Silverman has since turned the complaint into grist for her stand-up act, saying that the experience helped teach her the important lesson that racism is bad: “And I mean bad, like in that black way.” Her stand-up act is similarly charged with outrageously ironic racist statements, delivered in a convincingly serious manner:
“Everybody blames the Jews for killing Christ, and then the Jews try to pass it off on the Romans. I’m one of the few people who believe it was the blacks.”
“I was raped by a doctor, which is so bittersweet for a Jewish girl.”
“Everyone knows that the best time to get pregnant is when you’re a black teenager.”

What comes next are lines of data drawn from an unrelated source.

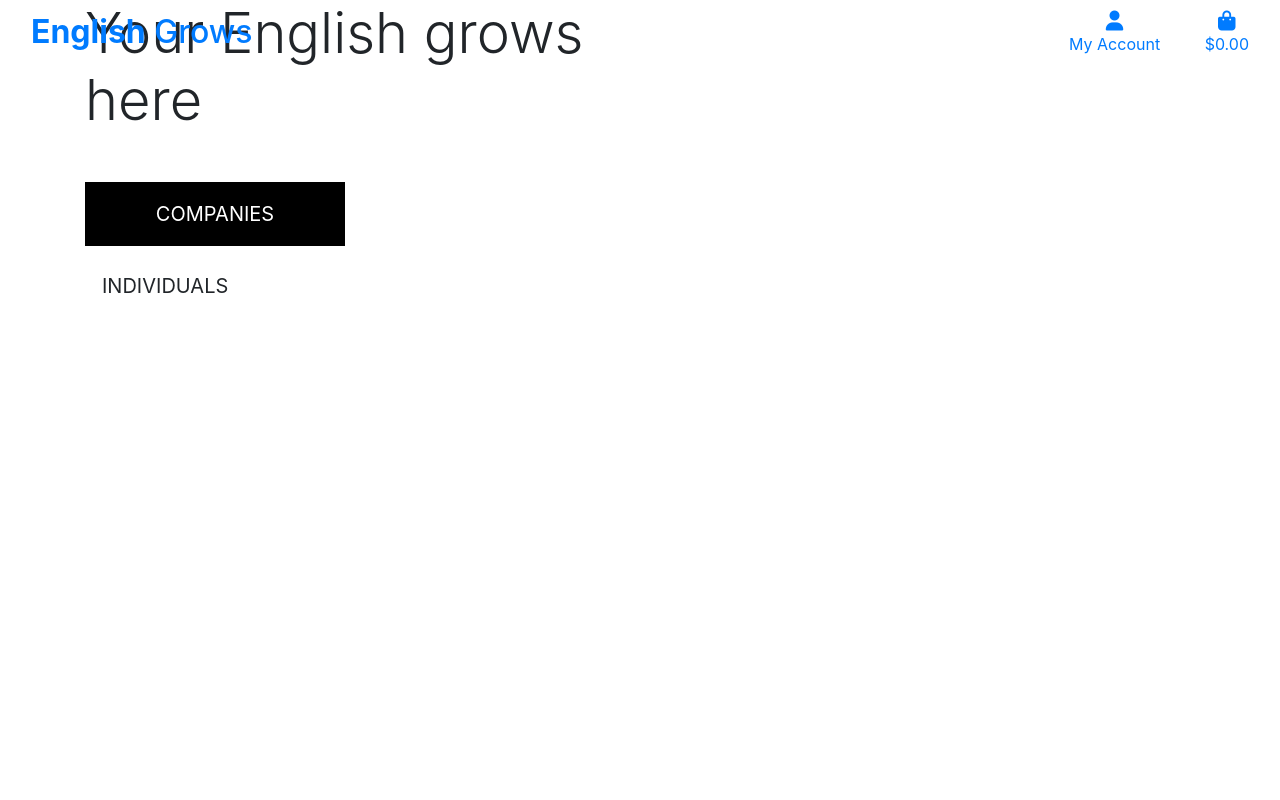
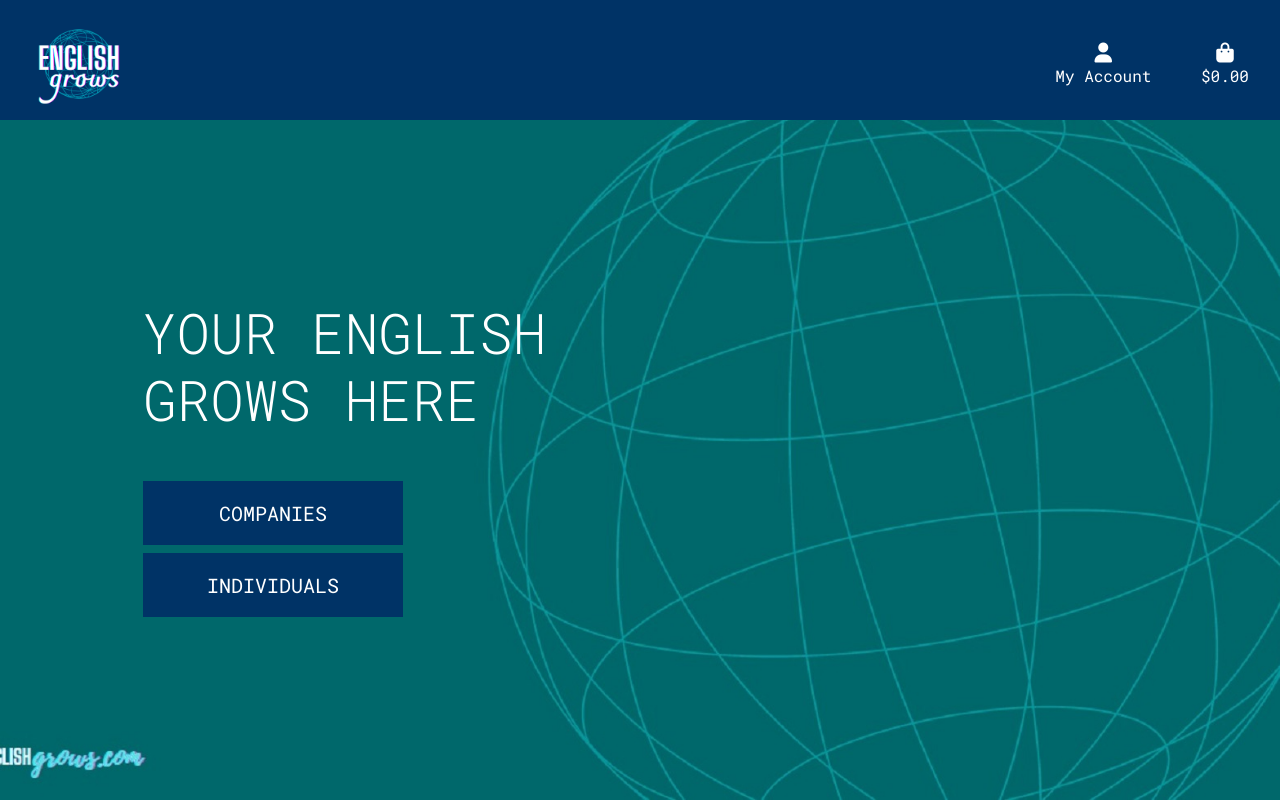
Before and after one commit to Ethra8/english-grows, a Django app: page / in a window 1280 px wide. Run offline with Django 5.2, Linux system fonts and the light colour scheme; some libraries are stand-ins or nearby versions.

Commit message:
complete header and css

```diff
--- a/english_grows/urls.py
+++ b/english_grows/urls.py
@@ -16,9 +16,11 @@ Including another URLconf
 """
 from django.contrib import admin
 from django.urls import path, include
+from django.conf import settings
+from django.conf.urls.static import static
 
 urlpatterns = [
     path('admin/', admin.site.urls),
     path('accounts/', include('allauth.urls')),
     path('', include('home.urls'))
-]
+] + static(settings.MEDIA_URL, document_root=settings.MEDIA_ROOT)
--- a/home/templates/home/index.html
+++ b/home/templates/home/index.html
@@ -13,7 +13,7 @@
 <div class="container h-100">
     <div class="row h-100">
         <div class="col-7 col-md-6 my-auto">
-            <h1 class="display-4 logo-font text-black">
+            <h1 class="display-4 font-upper text-white">
                 Your English grows here
             </h1>
             <div class="my-5">
@@ -21,7 +21,7 @@
                     <a href="" class="index-cta-button btn btn-lg rounded-0 text-uppercase py-3">Companies</a>
                 </h4>
                 <h4>
-                    <a href="" class="index-cta-buttonn btn btn-lg rounded-0 text-uppercase py-3">Individuals</a>
+                    <a href="" class="index-cta-button btn btn-lg rounded-0 text-uppercase py-3">Individuals</a>
                 </h4>
             </div>
         </div>
--- a/static/css/base.css
+++ b/static/css/base.css
@@ -1,5 +1,126 @@
+html {
+    height: 100%;
+}
+
+body {
+    background: url('/media/bg_englishgrows.jpg') no-repeat center center fixed;
+    background-size: cover;
+    height: calc(100vh - 164px);
+    color: #555;
+    font-family: "Roboto Mono", monospace;
+}
+
+#topnav {
+    background-color: #003366;
+}
+
+.logo {
+    margin-top: 0;
+    padding-top: 0;
+    height: 6rem;
+    width: 6rem;
+}
+
+.icon-nav {
+    color: #fff;
+}
+
+
+/* from Bulma */
+.icon {
+    align-items: center;
+    display: inline-flex;
+    justify-content: center;
+    height: 1.5rem;
+    width: 1.5rem;
+}
+
+.font-upper {
+    text-transform: uppercase;
+}
+
+.logo-link {
+    width: fit-content;
+}
+
+.btn-custom {
+    background: #003366;
+    color: white;
+}
+
 .index-cta-button {
-    background: black;
+    background-color: #003366;
     color: white;
     min-width: 260px;
 }
+
+.index-cta-button:hover,
+.index-cta-button:active,
+.index-cta-button:focus,
+.btn-custom:hover,
+.btn-custom:active,
+.btn-custom:focus {
+    background: #222;
+    color: white;
+}
+
+.btn-outline-custom {
+    background: white;
+    color: #003366; !important; /* use important to override link colors for <a> elements */
+    border: 1px solid #003366;;
+}
+
+.btn-outline-custom:hover,
+.btn-outline-custom:active,
+.btn-outline-custom:focus {
+    background: #003366;;
+    color: white !important;
+}
+
+.text-grey {
+    color: #555 !important;
+}
+
+.border-black {
+    border: 1px solid black !important;
+}
+
+.bg-custom {
+    background: #003366 !important;
+}
+
+.overlay {
+	height: 100%;
+	width: 100%;
+	top: 0;
+	left: 0;
+	position: fixed;
+	background: white;
+	z-index: -1;
+}
+
+
+/* -------------------------------- Media Queries */
+
+/* Slightly larger container on xl screens */
+@media (min-width: 1200px) {
+    .container {
+      max-width: 80%;
+    }
+}
+
+
+  /* fixed top navbar only on medium and up */
+@media (min-width: 992px) {
+    .fixed-top-desktop-only {
+        position: fixed;
+        top: 0;
+        right: 0;
+        left: 0;
+        z-index: 1030;
+    }
+
+    .header-container {
+        padding-top: 164px;
+    }
+}
--- a/templates/base.html
+++ b/templates/base.html
@@ -13,13 +13,12 @@
     {% endblock %}
 
     {% block corecss %}
-    <link rel="stylesheet" href="https://cdn.jsdelivr.net/npm/bootstrap@4.6.2/dist/css/bootstrap.min.css"
-        integrity="sha384-xOolHFLEh07PJGoPkLv1IbcEPTNtaed2xpHsD9ESMhqIYd0nLMwNLD69Npy4HI+N" crossorigin="anonymous">
+
     <link rel="preconnect" href="https://fonts.googleapis.com">
     <link rel="preconnect" href="https://fonts.gstatic.com" crossorigin>
-    <link
-        href="https://fonts.googleapis.com/css2?family=Lato:ital,wght@0,100;0,300;0,400;0,700;0,900;1,100;1,300;1,400;1,700;1,900&display=swap"
-        rel="stylesheet">
+    <link href="https://fonts.googleapis.com/css2?family=Roboto+Mono:ital,wght@0,100..700;1,100..700&display=swap" rel="stylesheet">
+    <link rel="stylesheet" href="https://cdn.jsdelivr.net/npm/bootstrap@4.6.2/dist/css/bootstrap.min.css"
+      integrity="sha384-xOolHFLEh07PJGoPkLv1IbcEPTNtaed2xpHsD9ESMhqIYd0nLMwNLD69Npy4HI+N" crossorigin="anonymous">
     <link rel="stylesheet" href="{% static 'css/base.css' %}">
         {% endblock %}
 
@@ -43,10 +42,12 @@
   <body>
 
     <header class="container-fluid fixed-top">
-      <div class="row">
+      <div id="topnav" class="row pt-lg-2 d-none d-lg-flex">
         <div class="col-12 col-md-4 my-auto py-1 py-lg-0 text-center text-lg-left">
-          <a href="{% url 'home' %}" class="nav-link main-logo-link">
-            <h2 class="my-0"><strong>English</strong> Grows</h2>
+          <a href="{% url 'home' %}" class="nav-link logo-link">
+            <!-- <h2 class="my-0">English Grows -->
+              <img src="../../media/logo_englishgrows.png" alt="logo" class="logo">
+            <!-- </h2> -->
           </a>
         </div>
         <div class="col-12 col-md-4 my-auto py-1 py-lg-0"></div>
@@ -56,8 +57,8 @@
                 <a class="text-black nav-link" href="#" id="user-options" data-toggle="dropdown"
                     aria-haspopup="true" aria-expanded="false">
                     <div class="text-center">
-                        <div><i class="fas fa-user fa-lg"></i></div>
-                        <p class="my-0">My Account</p>
+                        <div><i class="fas fa-user fa-lg icon-nav"></i></div>
+                        <p class="my-0 text-white">My Account</p>
                     </div>
                 </a>
                 <div class="dropdown-menu border-0" aria-labelledby="user-options">
@@ -77,8 +78,8 @@
                 <a class="{% if grand_total %}text-info font-weight-bold{% else %}text-black{% endif %} nav-link"
                     href="">
                     <div class="text-center">
-                        <div><i class="fas fa-shopping-bag fa-lg"></i></div>
-                        <p class="my-0">
+                        <div><i class="fas fa-shopping-bag fa-lg icon-nav"></i></div>
+                        <p class="my-0 text-white">
                             {% if grand_total %}
                             ${{ grand_total|floatformat:2 }}
                             {% else %}
```
Also changed, not shown: english_grows/settings.py (+11 -0 lines), media/bg_englishgrows.jpg (added), media/logo_englishgrows.png (added).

Another classic snapshot of Silverman is what Paul Provenza called a “disconcerting and uncomfortable” performance of the infamous joke called The Aristocrats in his documentary of the same name. In her version of the joke she accuses Joe Franklin of raping her, in a deadpan manner. On the DVD release of the film, Provenza joked that Silverman had planned a publicity stunt in which she filed rape charges against Franklin.
Silverman talked about having dated Dave Attell on one of her appearances on the Howard Stern radio show. Silverman was also romantically linked with Colin Quinn during her Saturday Night Live career, which is referred to humorously by both parties. According to NNDB.com, she also dated comedian Sam Seder. In her first appearance on the Stern show in June 2001, she said she was dating someone named Tom who wrote for SNL and Michael Moore.

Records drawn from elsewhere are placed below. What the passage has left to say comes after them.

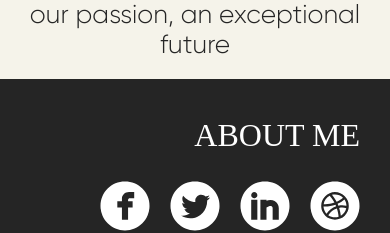
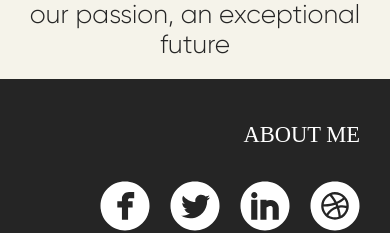
Before and after one commit to stepan-starodubtsev/step-progect2, a website: page src/index.html in a window 390 px wide. Shown: the part 808-1041 px from the top of the page. Drawn offline with nearby package versions, Linux system fonts and the light colour scheme; files that its build step writes are made by us from their sources.

Commit message:
fix font-size in about-me section

```diff
--- a/src/scss/main-blocks/about-me.scss
+++ b/src/scss/main-blocks/about-me.scss
@@ -58,11 +58,15 @@
       color: #FFF;
       text-align: right;
       font-family: var(--medium-font), serif;
-      font-size: 32px;
+      font-size: 3.2rem;
       font-style: normal;
       font-weight: 400;
       line-height: 32px;
       text-transform: uppercase;
+
+      @media screen and (min-width: 320px) and (max-width: 768px) {
+        font-size: 4.5rem;
+      }
     }
 
     @media screen and (min-width: 320px) and (max-width: 1200px) {
```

Since 2002, Silverman has been in a relationship with Jimmy Kimmel, host of Jimmy Kimmel Live. It is a relationship she refers to in some of her comic material:
“I wear this Saint Christopher medal sometimes because–I’m Jewish, but my boyfriend is Catholic –it was cute the way he gave it to me. He said if it doesn’t burn through my skin it will protect me.”
“I’m not going to make fun of Jimmy anymore because he might withhold his tiny penis from me.”
Silverman is a fan of Jenny Lewis and appeared in one of Lewis’s music videos. She also is a fan of comedian Steve Martin and got a lot of inspiration from him growing up.
Silverman is very open about her lifelong battle with clinical depression, crediting her freedom from attacks of emotional despair to her use of prescription Zoloft. Silverman said she’s a teetotaller because she says alcohol nauseates her. She has, however, claimed that she smokes marijuana at least four days out of each week.
Silverman says she doesn’t want to get married until same-sex couples are able to.